For nearly a decade, the Highland Park, Texas, Department of Public Safety (HPDPS) had been concerned about the demanding schedule required of their officers.

Their 24/48 schedule was typical of many public safety departments, with 24 hours on duty followed by 48 hours off duty. Plus, officers rotated every eight hours between police, fire, and EMS duties. In May 2021 they decided to do something about it. HPDPS embarked on an experimental 48/96 schedule to give the officers more time to sleep between shifts and during shifts when they were on fire or EMS duty. The result led to a schedule change that has the department “reaping the benefit for years and years” according to Wayne Kilmer, Assistant Director of Public Safety.
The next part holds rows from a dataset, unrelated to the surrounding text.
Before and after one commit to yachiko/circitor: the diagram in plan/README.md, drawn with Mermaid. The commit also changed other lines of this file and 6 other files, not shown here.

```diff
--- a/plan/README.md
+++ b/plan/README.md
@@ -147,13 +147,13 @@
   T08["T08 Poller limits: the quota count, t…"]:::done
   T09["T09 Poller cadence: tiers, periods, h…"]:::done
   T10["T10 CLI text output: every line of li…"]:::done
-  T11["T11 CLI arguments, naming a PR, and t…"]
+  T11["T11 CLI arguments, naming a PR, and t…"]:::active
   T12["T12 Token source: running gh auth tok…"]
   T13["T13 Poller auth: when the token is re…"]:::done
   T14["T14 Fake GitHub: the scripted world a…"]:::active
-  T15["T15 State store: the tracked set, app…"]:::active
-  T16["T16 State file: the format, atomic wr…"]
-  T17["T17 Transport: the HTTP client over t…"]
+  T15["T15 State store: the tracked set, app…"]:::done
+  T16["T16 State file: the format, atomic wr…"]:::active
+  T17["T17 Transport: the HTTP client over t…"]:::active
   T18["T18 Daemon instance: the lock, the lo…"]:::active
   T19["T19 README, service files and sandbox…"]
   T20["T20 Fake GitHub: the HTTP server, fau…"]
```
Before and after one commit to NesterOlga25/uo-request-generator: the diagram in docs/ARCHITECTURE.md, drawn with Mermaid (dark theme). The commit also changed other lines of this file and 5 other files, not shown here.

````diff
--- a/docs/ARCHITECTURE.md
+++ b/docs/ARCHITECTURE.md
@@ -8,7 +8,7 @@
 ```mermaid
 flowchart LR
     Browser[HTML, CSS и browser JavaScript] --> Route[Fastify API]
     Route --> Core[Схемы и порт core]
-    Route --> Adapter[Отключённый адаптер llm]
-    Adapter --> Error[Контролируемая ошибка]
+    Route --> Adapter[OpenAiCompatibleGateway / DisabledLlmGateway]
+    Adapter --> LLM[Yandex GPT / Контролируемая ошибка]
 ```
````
Fatigue is a major problem for workers in safety-sensitive jobs. OSHA cites that irregular and extended shifts are common among healthcare providers, transportation workers, first responders, firefighters, police officers, military personnel, construction workers, oil field workers, service and hospitality workers and many others – “with accident and injury rates 30% greater during night shifts when compared to day shifts and working 12 hours per day has a 37% increased risk of injury.”

To compare the effect of the schedule change, HPDPS deployed the Druid app and the Druid Enterprise system. The goal was to assess officers’ fitness for duty at both the beginning and end of their shifts under both schedules.

The fatigue study was conducted in two phases. In Phase 1, previously reported a year ago, Impairment Science, Inc. (ISI) assessed the 24/48 schedule over a six-week period with 42 officers participating. A subset of this group took part in the 48/96 experimental schedule. The positive outcome led to rolling

out the 48/96 schedule the following spring with 36 officers participating over another six-week period.

The findings showed that the average start-of-shift scores during Phase 2 were significantly lower than the Phase 1, with a decrease (5.6 points). The decrease in the average end-of-shift scores during Phase 2 were also highly significant (4.6 points). The results of the study appear in a White Paper recently made available on the ISI website.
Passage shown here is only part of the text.